Action item
Look through the entries below and return all lines including the word "useState".

[Web page edit records]
·····

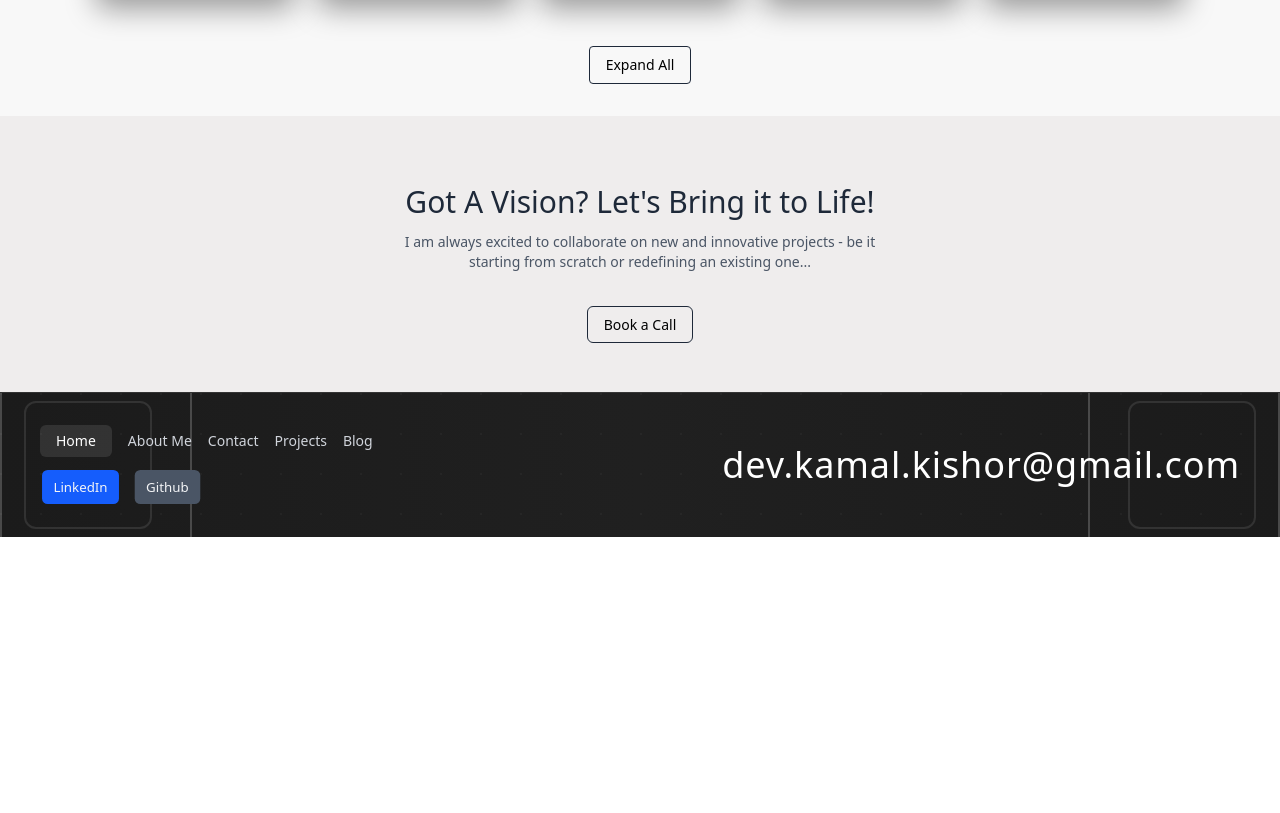
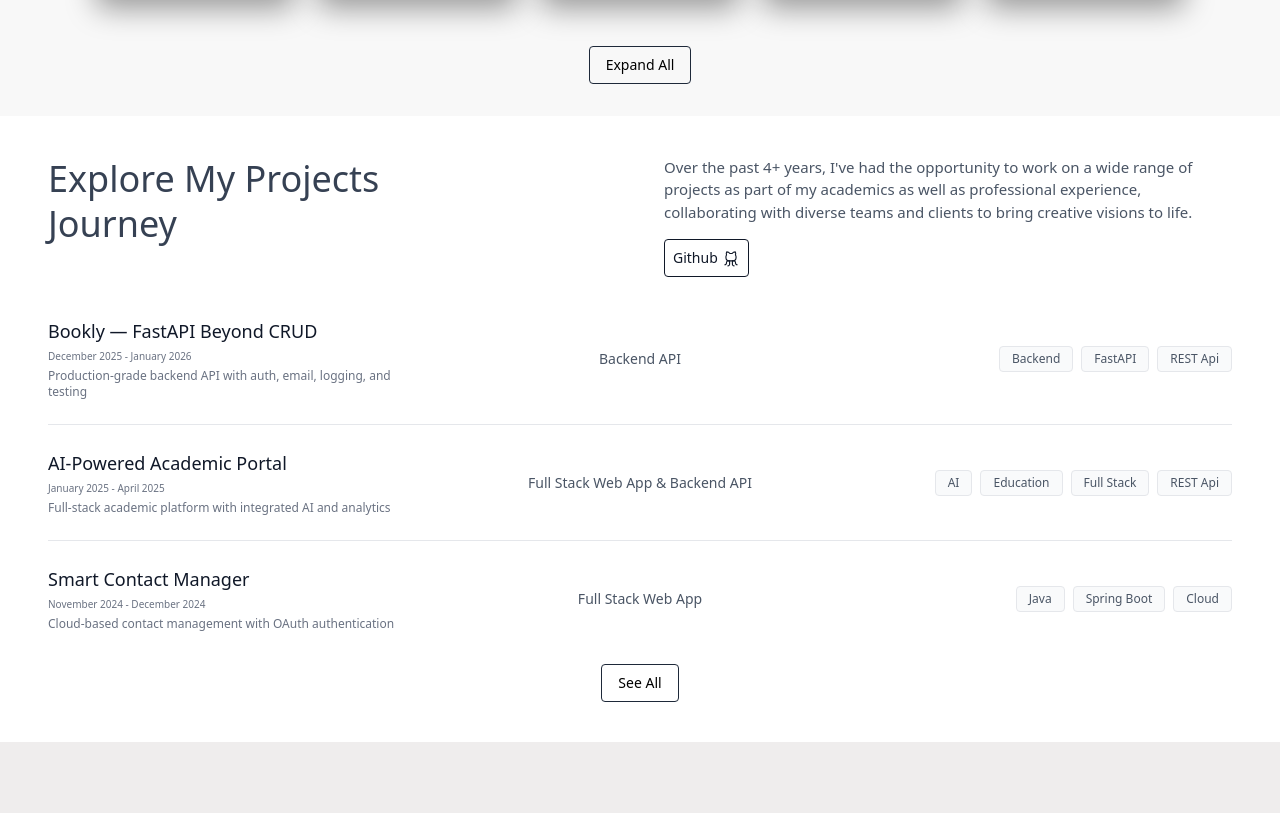
Before and after one commit to kkamal11/kkamal11.github.io, a React app: page / in a window 1280 px wide. Shown: the part 1969-2782 px from the top of the page. Before the commit the page ends 2506 px from the top, so only its background shows below. Built offline with nearby package versions, Linux system fonts and the light colour scheme; the HTML template or start-up script is replaced by a standard one.

Commit message:
added smooth scroll

```diff
--- a/src/App.tsx
+++ b/src/App.tsx
@@ -9,6 +9,7 @@ import Projects from "./pages/Projects"
 import VisionComp from "./components/Vision"
 import Blogs from "./pages/Blogs"
 import RedirectHandler from "./utils/RedirectHandler"
+import ScrollToTop from "./utils/ScrollToTop"
 
 const KNOWN_ROUTES: string[] = ['/','/contact','/about','/blog','/projects']
 
@@ -23,6 +24,7 @@ function App() {
     <div className="min-h-screen bg-[#F8F8F8] flex flex-col">
       <Navbar />
       <main className="flex-1 pt-16">
+        <ScrollToTop />
         <RedirectHandler />
         <Routes>
           <Route path="/" element={<Home />} />
--- a/src/components/MySkills.tsx
+++ b/src/components/MySkills.tsx
@@ -36,14 +36,14 @@ export default function MySkills() {
 
   return (
     <section className="bg-[#F8F8F8] py-8">
-      <h1 className="text-3xl text-gray-800 font-semibold text-center mb-6">
+      <h1 className="text-3xl text-gray-700 font-semibold text-center mb-6">
         My Skill Highlights
       </h1>
 
       <div className="max-w-7xl px-2 sm:px-4 md:px-24">
         <div className="grid grid-cols-2 sm:grid-cols-3 md:grid-cols-4 lg:grid-cols-5 gap-6">
-          {visibleSkills.map((item) => (
-            <SkillCard key={item.name} item={item} />
+          {visibleSkills.map((item, i) => (
+            <SkillCard key={i} item={item} />
         ))}
         </div>
       </div>
--- a/src/pages/Home.tsx
+++ b/src/pages/Home.tsx
@@ -1,6 +1,7 @@
 import { useEffect, useState } from "react";
 import MySkills from "../components/MySkills";
 import AboutComponent from "../components/AboutMeOnHome";
+import Projects from './Projects'
 import { GithubLogo, LinkedinLogo, EnvelopeSimple } from 'phosphor-react';
 import kml from '../assets/im2.png'
 
@@ -121,6 +122,9 @@ export default function Home() {
       <div>
         <MySkills />
       </div>
+      <div>
+        <Projects showAll={false} />
+      </div>
     </>
   );
 }
--- a/src/pages/Projects.tsx
+++ b/src/pages/Projects.tsx
@@ -1,8 +1,13 @@
 import { useState } from "react";
+import { NavLink } from "react-router-dom";
 import { GithubGrayButton, GithubGrayButtonRound } from "../components/SocialButtons";
 import { Lightning } from "phosphor-react";
 import ImageCard from '../components/PimageCard';
 import apiImg from '../assets/images/api.png'
+
+type ProjectsSectionProps = {
+  showAll?: boolean;
+};
 
 type ProjectType =
     | "Full Stack Web App"
@@ -222,16 +227,16 @@ const Projects: Project[] = [
   }
 ];
 
-export default function ProjectsSection() {
+export default function ProjectsSection({ showAll = true }: ProjectsSectionProps) {
   const [openId, setOpenId] = useState<number | null>(null);
-
+  const visibleProjects = showAll ? Projects : Projects.slice(0, 3);
   return (
     <section className="bg-white py-10 px-12">
       <div className="max-w-7xl mx-auto">
         {/* Header */}
-        <div className="grid grid-cols-1 md:grid-cols-2 gap-12 mb-16">
+        <div className="grid grid-cols-1 md:grid-cols-2 gap-12 mb-4">
           <div>
-            <h2 className="text-4xl font-medium text-gray-900 leading-tight">
+            <h2 className="text-4xl font-medium text-gray-700 leading-tight">
               Explore My Projects <br /> Journey
             </h2>
           </div>
@@ -247,7 +252,7 @@ export default function ProjectsSection() {
 
         {/* List */}
         <div className="divide-y divide-gray-200">
-          {Projects.map((proj) => {
+          {visibleProjects.map((proj) => {
             const isOpen = openId === proj.id;
 
             return (
@@ -298,7 +303,7 @@ export default function ProjectsSection() {
                                     <p className="font-medium">Features:</p>
                                     <ul>
                                         {proj.features.map(feat => {
-                                          return  <li><Lightning className="inline-block" size={16}  />{feat}</li>
+                                          return  <li><Lightning className="inline-block" size={16} key={feat}  />{feat}</li>
                                         })}
                                     </ul>
                                   </div>
@@ -330,6 +335,14 @@ export default function ProjectsSection() {
             );
           })}
         </div>
+        {!showAll ?
+            <div className="flex items-center justify-center mt-2">
+              <NavLink to={'/projects'}
+              className="border border-gray-800 px-4 py-2 rounded text-sm hover:bg-black hover:text-white transition cursor-pointer"
+              > See All
+              </NavLink>
+          </div>
+          : null}
       </div>
     </section>
   );
--- /dev/null
+++ b/src/utils/ScrollToTop.tsx
@@ -0,0 +1,23 @@
+import { useEffect } from "react";
+import { useLocation } from "react-router-dom";
+
+export default function ScrollToTop() {
+  const { pathname } = useLocation();
+
+  useEffect(() => {
+    const start = window.scrollY;
+    const duration = 600; // ms — increase for smoother
+    let startTime: number | null = null;
+    function animate(time: number) {
+      if (!startTime) startTime = time;
+      const progress = Math.min((time - startTime) / duration, 1);
+      const ease = 1 - Math.pow(1 - progress, 3);
+      window.scrollTo(0, start * (1 - ease));
+      if (progress < 1) {
+        requestAnimationFrame(animate);
+      }
+    }
+    requestAnimationFrame(animate);
+  }, [pathname]);
+  return null;
+}
```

·····

Finished task
 import { useEffect, useState } from "react";
 import { useState } from "react";
   const [openId, setOpenId] = useState<number | null>(null);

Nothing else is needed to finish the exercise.